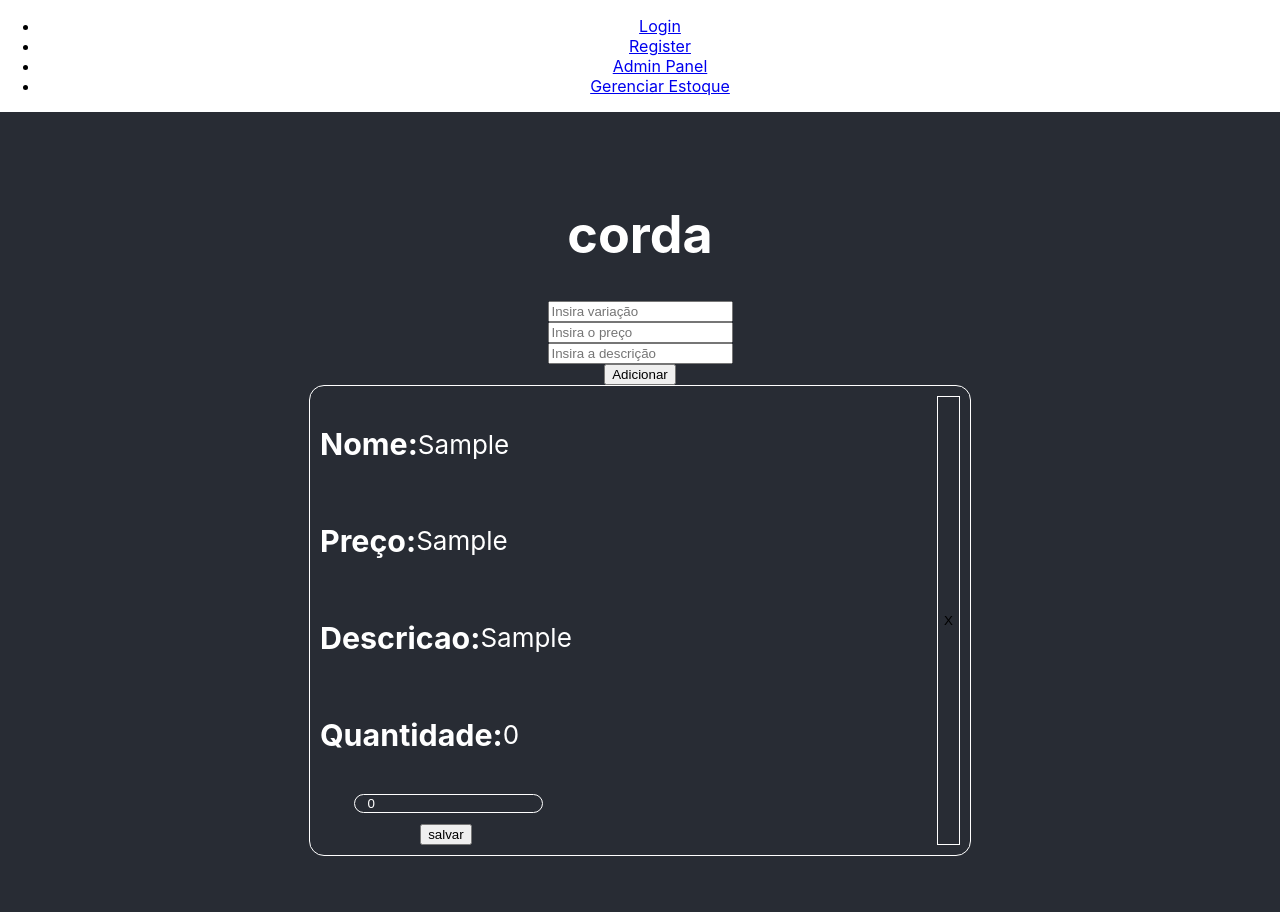
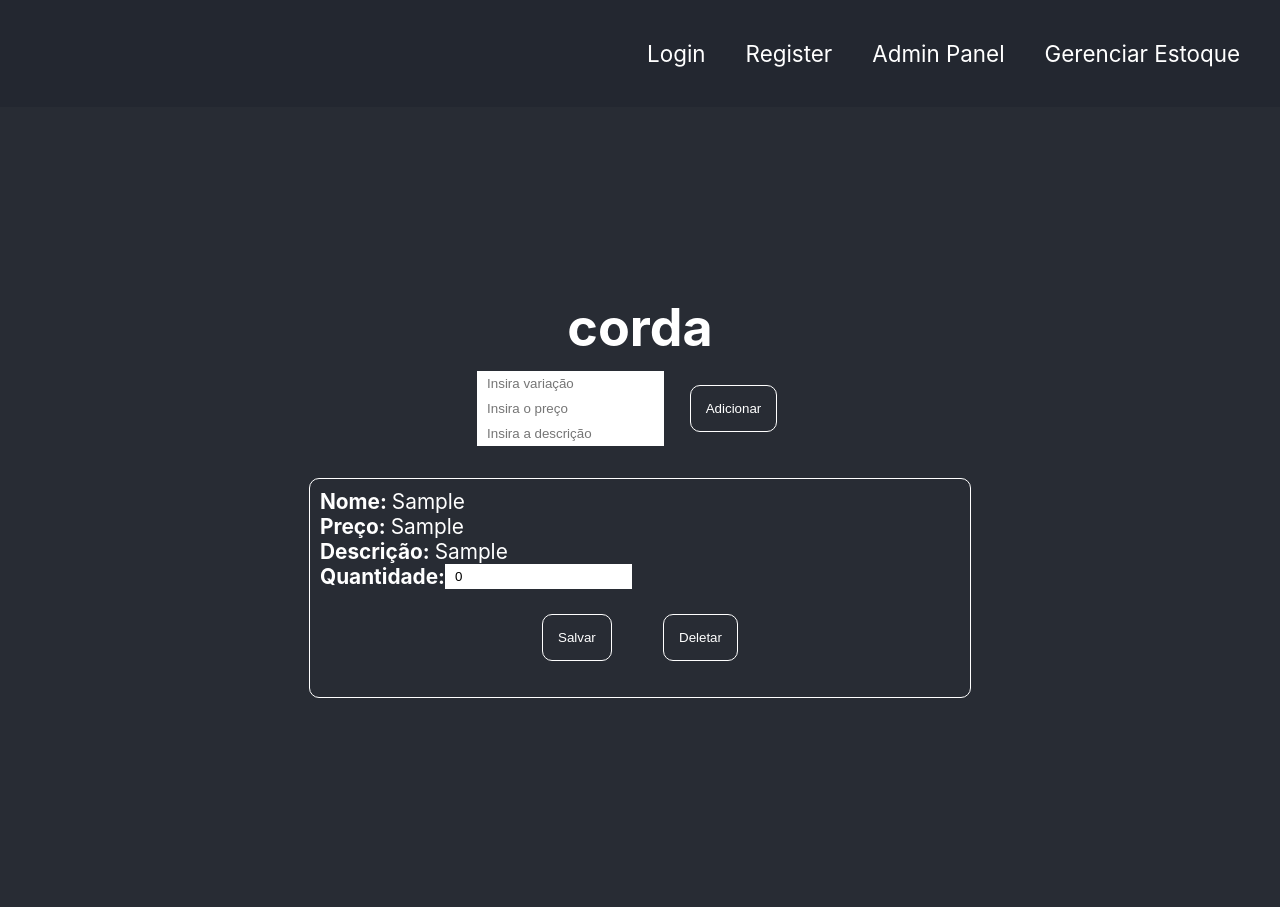
Before and after one commit to gabrielmadeira/7guitars, a React (Create React App) app in the folder frontend/: page /getPartsOfType in a window 1280 px wide. Both pictures are taken after typing "Sample", "Sample", "Sample" into the empty fields and a click on the button "Adicionar". Built offline with nearby package versions, Linux system fonts and the light colour scheme; no server answers; the HTML template or start-up script is replaced by a standard one.

Commit message:
Fix: melhorias css

```diff
--- a/frontend/src/App.css
+++ b/frontend/src/App.css
@@ -1,3 +1,12 @@
+* {
+  padding: 0px;
+  border: 0px;
+  margin: 0px;
+}
+
+p {
+  font-size: 0.8em;
+}
 .App {
   text-align: center;
 }
@@ -5,12 +14,6 @@
 .App-logo {
   height: 40vmin;
   pointer-events: none;
-}
-
-@media (prefers-reduced-motion: no-preference) {
-  .App-logo {
-    animation: App-logo-spin infinite 20s linear;
-  }
 }
 
 .App-header {
@@ -28,6 +31,28 @@
   color: #61dafb;
 }
 
+
+.navbarContainer {
+  display: flex;
+  align-items: center;
+  justify-content: flex-end;
+  padding: 20px;
+  background-color: rgb(35,39,48);
+}
+
+.navbarContainer li {
+  padding: 20px;
+  list-style: none;
+}
+
+.nav-link {
+  color: white;
+  font-size: 1.4em;
+  text-decoration: none;
+}
+.flex {
+  display: flex;
+}
 .Center {
   display: flex;
   flex-direction: column;
@@ -38,6 +63,7 @@
 .flex {
   display: flex;
 }
+
 .loginContainer {
   width: 100%;
   transform: translateY(-10vh);
@@ -68,16 +94,39 @@
   min-width: 600px;
   justify-content: space-between;
   border: 1px solid white;
-  border-radius: 15px;
+  border-radius: 10px;
 }
 
-.deleteButton {
+.variacoesButtons {
   background: transparent;
   border: 1px solid white;
+  padding: 15px;
+  margin: 2vw;
+  border-radius: 10px;
+  color: white;
+}
+
+.variacoesButtons:hover {
+  background-color: white;
+  color: #404443;
+  transform: scale(0.9);
+}
+
+.deleteButton:hover {
+  background-color: red;
 }
 
 .aligncenter {
   align-items: center;
+}
+
+.input {
+  text-indent: 5px;
+  padding: 5px;
+}
+
+.campoInsercao {
+  margin: 20px;
 }
 @keyframes App-logo-spin {
   from {
--- a/frontend/src/App.js
+++ b/frontend/src/App.js
@@ -11,8 +11,8 @@ function App() {
     <div className="App">
       <BrowserRouter>
         <nav className="navbar navbar-dark bg-dark navbar-expand-lg">
-          <div className="collapse navbar-collapse">
-            <ul className="navbar-nav mr-auto">
+          <div className=" collapse navbar-collapse">
+            <ul className=" navbarContainer navbar-nav mr-auto">
               <li className="navbar-item">
                 <Link to="/" className="nav-link">
                   Login
--- a/frontend/src/components/GerenciarEstoque.js
+++ b/frontend/src/components/GerenciarEstoque.js
@@ -11,7 +11,6 @@ function GerenciarEstoque() {
   let [quantity, setQuantity] = useState(0);
   let [sorted, setSorted] = useState(false);
   let [postArray, setPostArray] = useState([]);
-  let [newPostArray, setNewPostArray] = useState([]);
 
   useEffect(() => {
     const fetchData = async () => {
@@ -67,9 +66,10 @@ function GerenciarEstoque() {
   }
 
   return (
-    <div className="main">
+    <div className="main Center">
       <h1> {pecaNome} </h1>
-      <div className="Center">
+      <div className="flex">
+        <div className="flex Center">
           <input
             onKeyPress={handleKeyPress}
             value={value}
@@ -101,8 +101,8 @@ function GerenciarEstoque() {
             placeholder="Insira a descrição "
             autoComplete="off"
           ></input>
-
-        <button className="button addButton" onClick={pushTodo}>
+         </div>
+        <button className="button variacoesButtons" onClick={pushTodo}>
           Adicionar
         </button>
       </div>
@@ -116,7 +116,6 @@ function GerenciarEstoque() {
         />
       </div>
 
-      {newPostArray.Variacoes}
     </div>
   );
 }
--- a/frontend/src/components/variacoes.js
+++ b/frontend/src/components/variacoes.js
@@ -1,5 +1,5 @@
-import React, { useState } from 'react';
-import '../App.css';
+import React, { useState } from "react";
+import "../App.css";
 
 function Variacoes(obj) {
   let [quantity, setQuantity] = useState(0);
@@ -7,53 +7,51 @@ function Variacoes(obj) {
 
   async function updateQuantity(event) {
     event.preventDefault();
-    console.log('POST ARRAY: ', postArray);
-    console.log('quantity: ', quantity);
-    console.log('value: ', event.target);
+    console.log("POST ARRAY: ", postArray);
+    console.log("quantity: ", quantity);
+    console.log("value: ", event.target);
   }
 
   if (postArray && obj) {
     const posts = postArray.map((x) => (
-      <div key={x.id} className="Center admin ">
+      <div key={x.id} className="Center admin campoInsercao ">
+          <div className="variacoes">
+            <div className="varianteContainer">
               <div className="flex">
-          <div className="flex variacoes">
-            <div className="varianteContainer">
-              <div className="flex aligncenter">
-                <h3> Nome:</h3>
-                <p> {x.text} </p>
+                <p>   <b> Nome: </b>
+                {x.text} </p>
               </div>
               <div className="flex aligncenter">
-                <h3> Preço: </h3>
-                <p> {x.price} </p>
+                <p>   <b> Preço: </b>
+                 {" "+x.price} </p>
               </div>
               <div className="flex aligncenter">
-                <h3> Descricao: </h3>
-                <p> {x.description} </p>
+                <p>   <b> Descrição: </b>
+                 {x.description} </p>
               </div>
               <div className="flex aligncenter">
-                <h3> Quantidade: </h3>
-                <p> {x.quantity} </p>
-              </div>
-              <form className="Center" onSubmit={updateQuantity}>
-                <label>
+                <p>   <b> Quantidade: </b>  </p>
                 <input
                   type="text"
                   name="quantidade"
                   placeholder="alterar quantidade"
-                    className="login"
+                  className="input"
                   value={quantity}
                   onChange={(e) => setQuantity(e.target.value)}
                 />
-                </label>
-                <label>
-                  <input type="submit" value="salvar" />
-                </label>
-              </form>
               </div>
-            <button onClick={() => obj.deletePost(x.id)} className="deleteButton">
-              X
+            </div>
+            <input
+              type="submit"
+              value="Salvar"
+              className="variacoesButtons"
+            />
+            <button
+              onClick={() => obj.deletePost(x.id)}
+              className="variacoesButtons"
+            >
+              Deletar
             </button>
-          </div>
           </div>
       </div>
     ));
```
Lines whose indentation alone changed are shown as unchanged.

### TASK OBJECTIVE
Where a record above holds a picture, drop the picture and print the rest exactly.

### WORKED SOLUTION
Before and after one commit to gabrielmadeira/7guitars, a React (Create React App) app in the folder frontend/: page /getPartsOfType in a window 1280 px wide. Both pictures are taken after typing "Sample", "Sample", "Sample" into the empty fields and a click on the button "Adicionar". Built offline with nearby package versions, Linux system fonts and the light colour scheme; no server answers; the HTML template or start-up script is replaced by a standard one.

Commit message:
Fix: melhorias css

```diff
--- a/frontend/src/App.css
+++ b/frontend/src/App.css
@@ -1,3 +1,12 @@
+* {
+  padding: 0px;
+  border: 0px;
+  margin: 0px;
+}
+
+p {
+  font-size: 0.8em;
+}
 .App {
   text-align: center;
 }
@@ -5,12 +14,6 @@
 .App-logo {
   height: 40vmin;
   pointer-events: none;
-}
-
-@media (prefers-reduced-motion: no-preference) {
-  .App-logo {
-    animation: App-logo-spin infinite 20s linear;
-  }
 }
 
 .App-header {
@@ -28,6 +31,28 @@
   color: #61dafb;
 }
 
+
+.navbarContainer {
+  display: flex;
+  align-items: center;
+  justify-content: flex-end;
+  padding: 20px;
+  background-color: rgb(35,39,48);
+}
+
+.navbarContainer li {
+  padding: 20px;
+  list-style: none;
+}
+
+.nav-link {
+  color: white;
+  font-size: 1.4em;
+  text-decoration: none;
+}
+.flex {
+  display: flex;
+}
 .Center {
   display: flex;
   flex-direction: column;
@@ -38,6 +63,7 @@
 .flex {
   display: flex;
 }
+
 .loginContainer {
   width: 100%;
   transform: translateY(-10vh);
@@ -68,16 +94,39 @@
   min-width: 600px;
   justify-content: space-between;
   border: 1px solid white;
-  border-radius: 15px;
+  border-radius: 10px;
 }
 
-.deleteButton {
+.variacoesButtons {
   background: transparent;
   border: 1px solid white;
+  padding: 15px;
+  margin: 2vw;
+  border-radius: 10px;
+  color: white;
+}
+
+.variacoesButtons:hover {
+  background-color: white;
+  color: #404443;
+  transform: scale(0.9);
+}
+
+.deleteButton:hover {
+  background-color: red;
 }
 
 .aligncenter {
   align-items: center;
+}
+
+.input {
+  text-indent: 5px;
+  padding: 5px;
+}
+
+.campoInsercao {
+  margin: 20px;
 }
 @keyframes App-logo-spin {
   from {
--- a/frontend/src/App.js
+++ b/frontend/src/App.js
@@ -11,8 +11,8 @@ function App() {
     <div className="App">
       <BrowserRouter>
         <nav className="navbar navbar-dark bg-dark navbar-expand-lg">
-          <div className="collapse navbar-collapse">
-            <ul className="navbar-nav mr-auto">
+          <div className=" collapse navbar-collapse">
+            <ul className=" navbarContainer navbar-nav mr-auto">
               <li className="navbar-item">
                 <Link to="/" className="nav-link">
                   Login
--- a/frontend/src/components/GerenciarEstoque.js
+++ b/frontend/src/components/GerenciarEstoque.js
@@ -11,7 +11,6 @@ function GerenciarEstoque() {
   let [quantity, setQuantity] = useState(0);
   let [sorted, setSorted] = useState(false);
   let [postArray, setPostArray] = useState([]);
-  let [newPostArray, setNewPostArray] = useState([]);
 
   useEffect(() => {
     const fetchData = async () => {
@@ -67,9 +66,10 @@ function GerenciarEstoque() {
   }
 
   return (
-    <div className="main">
+    <div className="main Center">
       <h1> {pecaNome} </h1>
-      <div className="Center">
+      <div className="flex">
+        <div className="flex Center">
           <input
             onKeyPress={handleKeyPress}
             value={value}
@@ -101,8 +101,8 @@ function GerenciarEstoque() {
             placeholder="Insira a descrição "
             autoComplete="off"
           ></input>
-
-        <button className="button addButton" onClick={pushTodo}>
+         </div>
+        <button className="button variacoesButtons" onClick={pushTodo}>
           Adicionar
         </button>
       </div>
@@ -116,7 +116,6 @@ function GerenciarEstoque() {
         />
       </div>
 
-      {newPostArray.Variacoes}
     </div>
   );
 }
--- a/frontend/src/components/variacoes.js
+++ b/frontend/src/components/variacoes.js
@@ -1,5 +1,5 @@
-import React, { useState } from 'react';
-import '../App.css';
+import React, { useState } from "react";
+import "../App.css";
 
 function Variacoes(obj) {
   let [quantity, setQuantity] = useState(0);
@@ -7,53 +7,51 @@ function Variacoes(obj) {
 
   async function updateQuantity(event) {
     event.preventDefault();
-    console.log('POST ARRAY: ', postArray);
-    console.log('quantity: ', quantity);
-    console.log('value: ', event.target);
+    console.log("POST ARRAY: ", postArray);
+    console.log("quantity: ", quantity);
+    console.log("value: ", event.target);
   }
 
   if (postArray && obj) {
     const posts = postArray.map((x) => (
-      <div key={x.id} className="Center admin ">
+      <div key={x.id} className="Center admin campoInsercao ">
+          <div className="variacoes">
+            <div className="varianteContainer">
               <div className="flex">
-          <div className="flex variacoes">
-            <div className="varianteContainer">
-              <div className="flex aligncenter">
-                <h3> Nome:</h3>
-                <p> {x.text} </p>
+                <p>   <b> Nome: </b>
+                {x.text} </p>
               </div>
               <div className="flex aligncenter">
-                <h3> Preço: </h3>
-                <p> {x.price} </p>
+                <p>   <b> Preço: </b>
+                 {" "+x.price} </p>
               </div>
               <div className="flex aligncenter">
-                <h3> Descricao: </h3>
-                <p> {x.description} </p>
+                <p>   <b> Descrição: </b>
+                 {x.description} </p>
               </div>
               <div className="flex aligncenter">
-                <h3> Quantidade: </h3>
-                <p> {x.quantity} </p>
-              </div>
-              <form className="Center" onSubmit={updateQuantity}>
-                <label>
+                <p>   <b> Quantidade: </b>  </p>
                 <input
                   type="text"
                   name="quantidade"
                   placeholder="alterar quantidade"
-                    className="login"
+                  className="input"
                   value={quantity}
                   onChange={(e) => setQuantity(e.target.value)}
                 />
-                </label>
-                <label>
-                  <input type="submit" value="salvar" />
-                </label>
-              </form>
               </div>
-            <button onClick={() => obj.deletePost(x.id)} className="deleteButton">
-              X
+            </div>
+            <input
+              type="submit"
+              value="Salvar"
+              className="variacoesButtons"
+            />
+            <button
+              onClick={() => obj.deletePost(x.id)}
+              className="variacoesButtons"
+            >
+              Deletar
             </button>
-          </div>
           </div>
       </div>
     ));
```
Lines whose indentation alone changed are shown as unchanged.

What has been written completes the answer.